**EXERCISE DIRECTIONS**. Retrieve every line of the data holding the word "Anchor".

(Beginning of RECORDS TO PROCESS)

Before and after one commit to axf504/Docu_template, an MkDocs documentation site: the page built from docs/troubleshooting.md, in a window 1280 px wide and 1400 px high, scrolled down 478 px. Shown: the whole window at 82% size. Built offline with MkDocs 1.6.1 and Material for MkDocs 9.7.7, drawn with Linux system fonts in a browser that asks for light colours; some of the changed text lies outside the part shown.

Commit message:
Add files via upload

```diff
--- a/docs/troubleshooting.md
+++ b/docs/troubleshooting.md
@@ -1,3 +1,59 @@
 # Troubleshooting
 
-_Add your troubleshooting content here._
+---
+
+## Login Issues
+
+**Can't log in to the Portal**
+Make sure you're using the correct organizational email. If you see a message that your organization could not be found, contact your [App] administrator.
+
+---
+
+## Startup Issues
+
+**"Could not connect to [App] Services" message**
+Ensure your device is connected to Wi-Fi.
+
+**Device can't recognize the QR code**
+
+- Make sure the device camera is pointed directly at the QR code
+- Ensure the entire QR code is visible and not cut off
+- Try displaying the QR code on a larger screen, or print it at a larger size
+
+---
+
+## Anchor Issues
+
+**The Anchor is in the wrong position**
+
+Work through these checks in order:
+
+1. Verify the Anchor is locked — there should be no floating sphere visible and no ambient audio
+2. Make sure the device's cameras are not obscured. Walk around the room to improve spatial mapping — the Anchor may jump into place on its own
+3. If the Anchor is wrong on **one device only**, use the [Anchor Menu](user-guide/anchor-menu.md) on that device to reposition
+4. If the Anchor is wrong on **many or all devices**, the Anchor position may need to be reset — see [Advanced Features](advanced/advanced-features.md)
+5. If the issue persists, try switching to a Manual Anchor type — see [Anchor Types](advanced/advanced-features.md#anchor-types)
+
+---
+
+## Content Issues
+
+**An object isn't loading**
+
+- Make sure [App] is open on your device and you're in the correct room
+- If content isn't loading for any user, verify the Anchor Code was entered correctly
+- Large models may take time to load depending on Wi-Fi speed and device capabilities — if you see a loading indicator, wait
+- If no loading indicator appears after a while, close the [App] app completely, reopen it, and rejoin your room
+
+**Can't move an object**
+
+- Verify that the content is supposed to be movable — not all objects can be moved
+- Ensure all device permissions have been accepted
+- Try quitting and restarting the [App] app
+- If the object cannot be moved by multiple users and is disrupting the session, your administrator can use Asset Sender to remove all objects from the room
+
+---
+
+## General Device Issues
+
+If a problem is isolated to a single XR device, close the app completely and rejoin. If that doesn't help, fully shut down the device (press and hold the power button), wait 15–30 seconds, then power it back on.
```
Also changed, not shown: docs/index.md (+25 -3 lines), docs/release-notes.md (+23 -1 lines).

(End of RECORDS TO PROCESS)
(Beginning of RECORDS TO PROCESS)

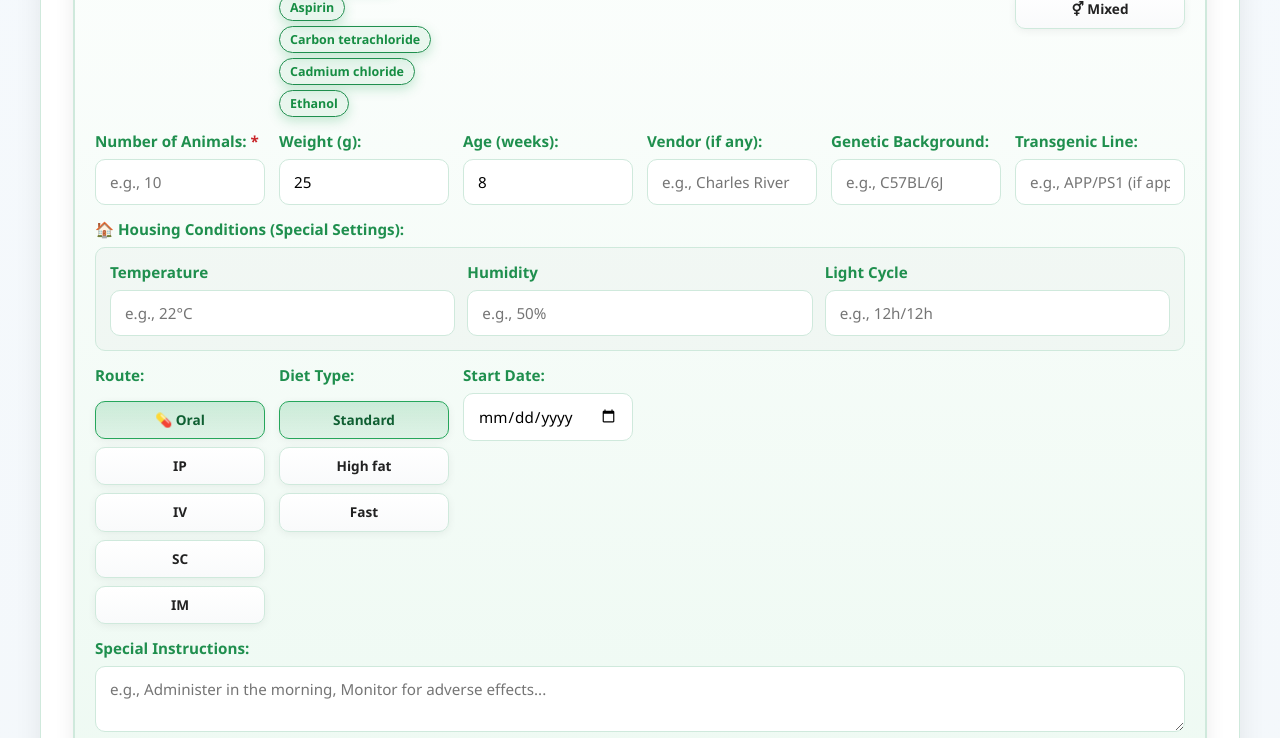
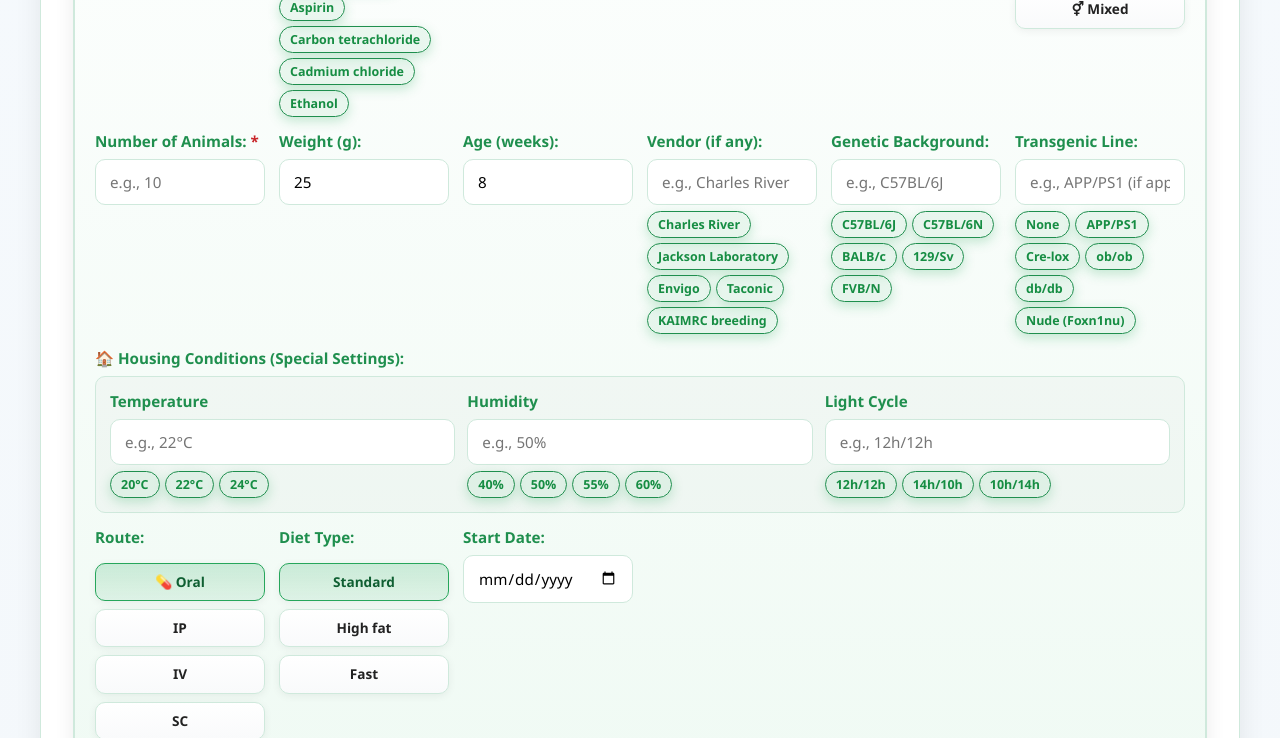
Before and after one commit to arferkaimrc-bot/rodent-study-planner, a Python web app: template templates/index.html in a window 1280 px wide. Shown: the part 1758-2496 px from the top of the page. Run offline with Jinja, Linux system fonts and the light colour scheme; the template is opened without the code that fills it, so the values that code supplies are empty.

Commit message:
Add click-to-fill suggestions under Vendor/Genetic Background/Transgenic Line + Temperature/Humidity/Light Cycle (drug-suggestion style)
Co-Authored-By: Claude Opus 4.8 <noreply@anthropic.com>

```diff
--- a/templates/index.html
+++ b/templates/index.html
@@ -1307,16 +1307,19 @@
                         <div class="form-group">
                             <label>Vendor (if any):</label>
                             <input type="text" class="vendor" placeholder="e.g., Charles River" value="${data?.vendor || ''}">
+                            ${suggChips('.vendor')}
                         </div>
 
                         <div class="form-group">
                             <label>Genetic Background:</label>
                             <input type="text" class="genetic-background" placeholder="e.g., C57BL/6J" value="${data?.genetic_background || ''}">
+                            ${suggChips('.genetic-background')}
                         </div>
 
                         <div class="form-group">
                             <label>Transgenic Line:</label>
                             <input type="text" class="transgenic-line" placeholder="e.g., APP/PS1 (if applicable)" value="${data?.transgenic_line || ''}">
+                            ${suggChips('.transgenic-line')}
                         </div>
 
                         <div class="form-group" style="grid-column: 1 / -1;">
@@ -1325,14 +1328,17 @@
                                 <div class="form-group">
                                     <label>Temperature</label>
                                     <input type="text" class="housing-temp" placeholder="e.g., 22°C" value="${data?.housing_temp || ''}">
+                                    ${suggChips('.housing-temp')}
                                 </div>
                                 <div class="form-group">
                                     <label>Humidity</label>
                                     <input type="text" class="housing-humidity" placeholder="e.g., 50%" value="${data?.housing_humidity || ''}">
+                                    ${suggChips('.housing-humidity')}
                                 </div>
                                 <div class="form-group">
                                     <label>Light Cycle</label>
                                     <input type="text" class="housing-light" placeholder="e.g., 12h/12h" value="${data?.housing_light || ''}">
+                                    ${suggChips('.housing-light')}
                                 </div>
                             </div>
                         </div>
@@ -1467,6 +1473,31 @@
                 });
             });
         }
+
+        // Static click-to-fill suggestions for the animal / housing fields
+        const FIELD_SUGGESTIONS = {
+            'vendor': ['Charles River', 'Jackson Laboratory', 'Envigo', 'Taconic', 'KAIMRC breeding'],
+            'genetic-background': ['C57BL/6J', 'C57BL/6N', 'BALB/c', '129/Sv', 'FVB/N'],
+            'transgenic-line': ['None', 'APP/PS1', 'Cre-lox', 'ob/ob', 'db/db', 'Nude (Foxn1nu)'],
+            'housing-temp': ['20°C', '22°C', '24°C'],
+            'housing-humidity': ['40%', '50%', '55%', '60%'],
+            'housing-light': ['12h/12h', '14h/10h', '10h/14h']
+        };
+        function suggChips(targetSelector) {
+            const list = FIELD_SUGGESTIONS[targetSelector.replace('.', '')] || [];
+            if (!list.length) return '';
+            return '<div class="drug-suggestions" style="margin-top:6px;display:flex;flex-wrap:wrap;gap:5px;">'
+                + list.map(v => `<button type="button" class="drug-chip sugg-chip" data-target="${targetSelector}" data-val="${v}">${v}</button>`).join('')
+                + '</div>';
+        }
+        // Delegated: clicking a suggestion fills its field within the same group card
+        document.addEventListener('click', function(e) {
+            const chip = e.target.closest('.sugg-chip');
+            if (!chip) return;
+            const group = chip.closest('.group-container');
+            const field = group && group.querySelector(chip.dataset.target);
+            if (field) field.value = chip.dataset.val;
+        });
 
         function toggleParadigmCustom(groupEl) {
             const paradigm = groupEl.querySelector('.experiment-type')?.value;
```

(End of RECORDS TO PROCESS)

**THE COMPLETED TASK**.
+## Anchor Issues
+**The Anchor is in the wrong position**
+1. Verify the Anchor is locked — there should be no floating sphere visible and no ambient audio
+2. Make sure the device's cameras are not obscured. Walk around the room to improve spatial mapping — the Anchor may jump into place on its own
+3. If the Anchor is wrong on **one device only**, use the [Anchor Menu](user-guide/anchor-menu.md) on that device to reposition
+4. If the Anchor is wrong on **many or all devices**, the Anchor position may need to be reset — see [Advanced Features](advanced/advanced-features.md)
+5. If the issue persists, try switching to a Manual Anchor type — see [Anchor Types](advanced/advanced-features.md#anchor-types)
+- If content isn't loading for any user, verify the Anchor Code was entered correctly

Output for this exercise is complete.